◆ Activity
Pictures stay out of your copy, but everything else in the records below must be repeated exactly.

◆ Data under study
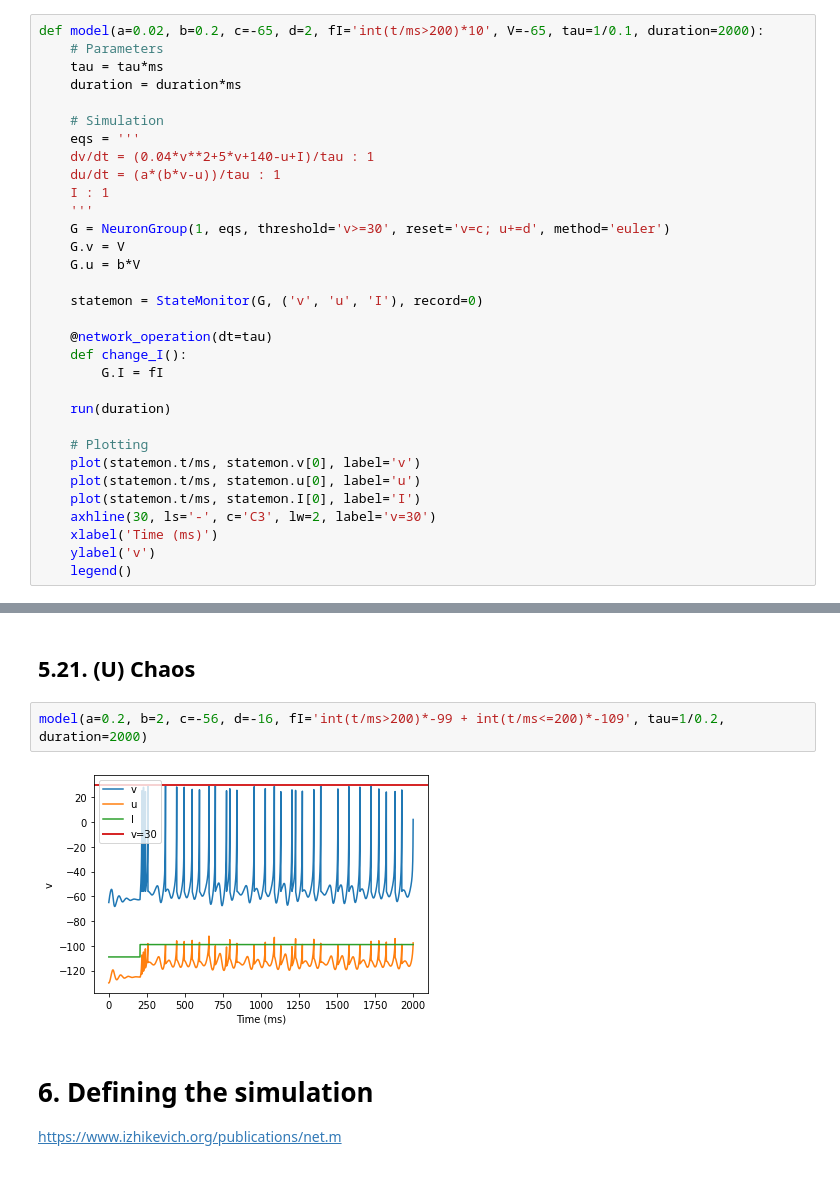
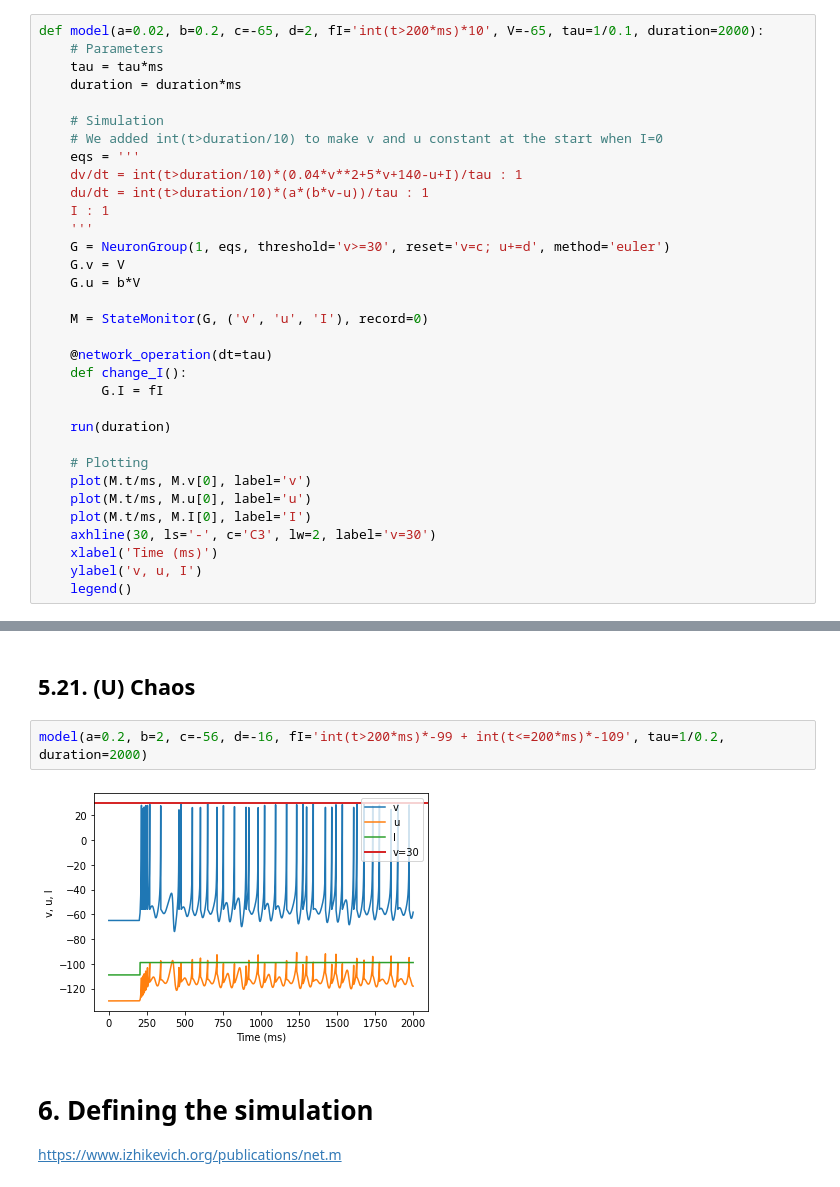
Before and after one commit to juletx/spiking-neural-network, a Jupyter notebook: notebooks/P44_Izhikevich_SNN_Model_NN_D2.ipynb, the cells around one changed output, grey strips where cells are left out. Drawn from its saved outputs; the diff is of its cells as text.

Commit message:
Make v and u constant at the start when I=0

```diff
--- a/notebooks/P44_Izhikevich_SNN_Model_NN_D2.ipynb
+++ b/notebooks/P44_Izhikevich_SNN_Model_NN_D2.ipynb
@@ -32,22 +32,23 @@ https://www.izhikevich.org/publications/spikes.htm
   <figcaption>Figure 1. Neuron Model. Electronic version of the figure and reproduction permissions are freely available at <a href="http://www.izhikevich.com">http://www.izhikevich.com</a></figcaption>
 </figure>
 # %%
-def model(a=0.02, b=0.2, c=-65, d=2, fI='int(t/ms>200)*10', V=-65, tau=1/0.1, duration=2000):
+def model(a=0.02, b=0.2, c=-65, d=2, fI='int(t>200*ms)*10', V=-65, tau=1/0.1, duration=2000):
     # Parameters
     tau = tau*ms
     duration = duration*ms
 
     # Simulation
+    # We added int(t>duration/10) to make v and u constant at the start when I=0
     eqs = '''
-    dv/dt = (0.04*v**2+5*v+140-u+I)/tau : 1
-    du/dt = (a*(b*v-u))/tau : 1
+    dv/dt = int(t>duration/10)*(0.04*v**2+5*v+140-u+I)/tau : 1
+    du/dt = int(t>duration/10)*(a*(b*v-u))/tau : 1
     I : 1
     '''
     G = NeuronGroup(1, eqs, threshold='v>=30', reset='v=c; u+=d', method='euler')
     G.v = V
     G.u = b*V
 
-    statemon = StateMonitor(G, ('v', 'u', 'I'), record=0)
+    M = StateMonitor(G, ('v', 'u', 'I'), record=0)
 
     @network_operation(dt=tau)
     def change_I():
@@ -56,12 +57,12 @@ def model(a=0.02, b=0.2, c=-65, d=2, fI='int(t/ms>200)*10', V=-65, tau=1/0.1, du
     run(duration)
 
     # Plotting
-    plot(statemon.t/ms, statemon.v[0], label='v')
-    plot(statemon.t/ms, statemon.u[0], label='u')
-    plot(statemon.t/ms, statemon.I[0], label='I')
+    plot(M.t/ms, M.v[0], label='v')
+    plot(M.t/ms, M.u[0], label='u')
+    plot(M.t/ms, M.I[0], label='I')
     axhline(30, ls='-', c='C3', lw=2, label='v=30')
     xlabel('Time (ms)')
-    ylabel('v')
+    ylabel('v, u, I')
     legend()
 # %% [markdown]
 # 3. Interacting with the model
@@ -230,9 +231,9 @@ model(a=0.05, b=0.26, c=-60, d=0, fI='int(t/ms>200 and t/ms<250)*2', V=-62, tau=
 # %% [markdown]
 ## 5.21. (U) Chaos
 # %%
-model(a=0.2, b=2, c=-56, d=-16, fI='int(t/ms>200)*-99 + int(t/ms<=200)*-109', tau=1/0.2, duration=2000)
+model(a=0.2, b=2, c=-56, d=-16, fI='int(t>200*ms)*-99 + int(t<=200*ms)*-109', tau=1/0.2, duration=2000)
 # %% [output]
-[figure, old version]
+[figure, new version]
 # %% [markdown]
 # 6. Defining the simulation
 https://www.izhikevich.org/publications/net.m
```
Also changed, not shown: parts of 18 cells of this notebook.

◆ Task result
Before and after one commit to juletx/spiking-neural-network, a Jupyter notebook: notebooks/P44_Izhikevich_SNN_Model_NN_D2.ipynb, the cells around one changed output, grey strips where cells are left out. Drawn from its saved outputs; the diff is of its cells as text.

Commit message:
Make v and u constant at the start when I=0

```diff
--- a/notebooks/P44_Izhikevich_SNN_Model_NN_D2.ipynb
+++ b/notebooks/P44_Izhikevich_SNN_Model_NN_D2.ipynb
@@ -32,22 +32,23 @@ https://www.izhikevich.org/publications/spikes.htm
   <figcaption>Figure 1. Neuron Model. Electronic version of the figure and reproduction permissions are freely available at <a href="http://www.izhikevich.com">http://www.izhikevich.com</a></figcaption>
 </figure>
 # %%
-def model(a=0.02, b=0.2, c=-65, d=2, fI='int(t/ms>200)*10', V=-65, tau=1/0.1, duration=2000):
+def model(a=0.02, b=0.2, c=-65, d=2, fI='int(t>200*ms)*10', V=-65, tau=1/0.1, duration=2000):
     # Parameters
     tau = tau*ms
     duration = duration*ms
 
     # Simulation
+    # We added int(t>duration/10) to make v and u constant at the start when I=0
     eqs = '''
-    dv/dt = (0.04*v**2+5*v+140-u+I)/tau : 1
-    du/dt = (a*(b*v-u))/tau : 1
+    dv/dt = int(t>duration/10)*(0.04*v**2+5*v+140-u+I)/tau : 1
+    du/dt = int(t>duration/10)*(a*(b*v-u))/tau : 1
     I : 1
     '''
     G = NeuronGroup(1, eqs, threshold='v>=30', reset='v=c; u+=d', method='euler')
     G.v = V
     G.u = b*V
 
-    statemon = StateMonitor(G, ('v', 'u', 'I'), record=0)
+    M = StateMonitor(G, ('v', 'u', 'I'), record=0)
 
     @network_operation(dt=tau)
     def change_I():
@@ -56,12 +57,12 @@ def model(a=0.02, b=0.2, c=-65, d=2, fI='int(t/ms>200)*10', V=-65, tau=1/0.1, du
     run(duration)
 
     # Plotting
-    plot(statemon.t/ms, statemon.v[0], label='v')
-    plot(statemon.t/ms, statemon.u[0], label='u')
-    plot(statemon.t/ms, statemon.I[0], label='I')
+    plot(M.t/ms, M.v[0], label='v')
+    plot(M.t/ms, M.u[0], label='u')
+    plot(M.t/ms, M.I[0], label='I')
     axhline(30, ls='-', c='C3', lw=2, label='v=30')
     xlabel('Time (ms)')
-    ylabel('v')
+    ylabel('v, u, I')
     legend()
 # %% [markdown]
 # 3. Interacting with the model
@@ -230,9 +231,9 @@ model(a=0.05, b=0.26, c=-60, d=0, fI='int(t/ms>200 and t/ms<250)*2', V=-62, tau=
 # %% [markdown]
 ## 5.21. (U) Chaos
 # %%
-model(a=0.2, b=2, c=-56, d=-16, fI='int(t/ms>200)*-99 + int(t/ms<=200)*-109', tau=1/0.2, duration=2000)
+model(a=0.2, b=2, c=-56, d=-16, fI='int(t>200*ms)*-99 + int(t<=200*ms)*-109', tau=1/0.2, duration=2000)
 # %% [output]
-[figure, old version]
+[figure, new version]
 # %% [markdown]
 # 6. Defining the simulation
 https://www.izhikevich.org/publications/net.m
```
Also changed, not shown: parts of 18 cells of this notebook.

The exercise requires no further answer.